Lee: That’s a great question. I think the struggles are various. I mean I think you’ve got guys that most of them are either over worked or they’ve over extended themselves, whether that be in their jobs , extracurricular activities, trying to coach too many things, trying to do to many things, but a lot of the guys I see are margined out. You know a lot of guys have entertained things in their life for a long time and where these things are really beginning to compete with their connection and what I mean by that is that men have kind of fallen asleep on their roles, in the home, and just has a husband and a dad. They are distracted by so many things in life from finances to social media to health issues, and there are just a lot of different distractions there. So, as you can see there is a lot of pressures that are in the modern man today.
Matt: In your professional opinion, what do children need from their fathers today?

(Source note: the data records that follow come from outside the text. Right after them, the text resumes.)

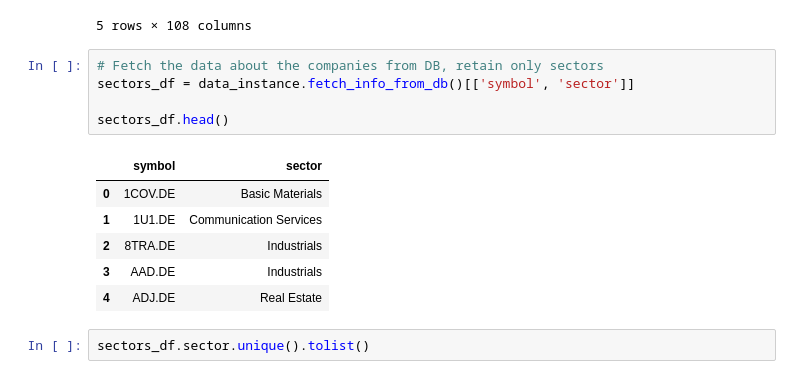
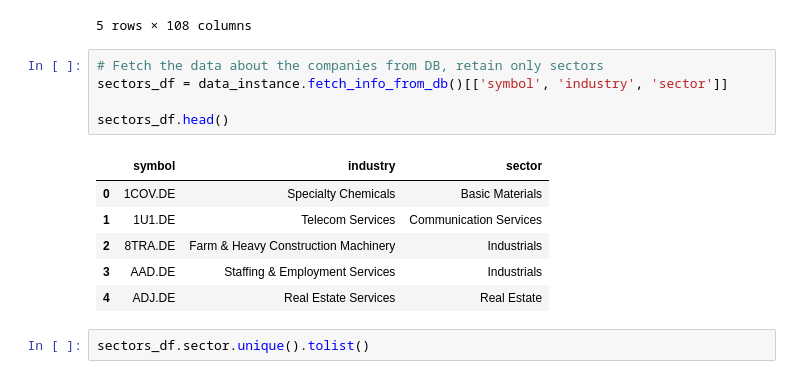
Before and after one commit to rmnskb/pca-project, a Jupyter notebook: german_market_practice.ipynb, the cells around one changed output. Cells and saved outputs as stored; diff of their text form.

```diff
--- a/german_market_practice.ipynb
+++ b/german_market_practice.ipynb
@@ -133,16 +133,16 @@ rts.head()
 5 rows × 108 columns
 # %%
 # Fetch the data about the companies from DB, retain only sectors
-sectors_df = data_instance.fetch_info_from_db()[['symbol', 'sector']]
+sectors_df = data_instance.fetch_info_from_db()[['symbol', 'industry', 'sector']]
 
 sectors_df.head()
 # %% [output]
-|  | symbol | sector |
-| 0 | 1COV.DE | Basic Materials |
-| 1 | 1U1.DE | Communication Services |
-| 2 | 8TRA.DE | Industrials |
-| 3 | AAD.DE | Industrials |
-| 4 | ADJ.DE | Real Estate |
+|  | symbol | industry | sector |
+| 0 | 1COV.DE | Specialty Chemicals | Basic Materials |
+| 1 | 1U1.DE | Telecom Services | Communication Services |
+| 2 | 8TRA.DE | Farm & Heavy Construction Machinery | Industrials |
+| 3 | AAD.DE | Staffing & Employment Services | Industrials |
+| 4 | ADJ.DE | Real Estate Services | Real Estate |
 # %%
 sectors_df.sector.unique().tolist()
 # %% [output]
```
Also changed, not shown: parts of 7 cells of this notebook, 1 other file.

Lee: They need authenticity. They need a dad that can sit with them and be engaged with them and just be authentic with them, meaning just to be truthful about life. I think kids today are growing up in a very technological world. I read a statistic the other day that children between the ages 12-17, spend on average about 20 hours a week on technology and 90% of that time is spent on social media on snapchat, Instagram, tiktok. The problem with a lot of that, it just presents a world to kids that if it’s not the prettiest thing, you can filter it up, fix it up, doctor it up and present this product that is there for people to like. It sends this message that you have to have it all together for you to be loved and accepted and I think dads have an incredible opportunity just to model, “Hey you don’t. I love you just the way you are. You don’t have to fix anything up or filter yourself or whatever it is”. I actually enjoy sharing some of my failures with my kids. I want them to know I don’t have all the answers. I don’t have it together. And its almost like you see them sit back, Matt, and they just get some encouragement form that. It almost gives them some more freedom to just be who they are.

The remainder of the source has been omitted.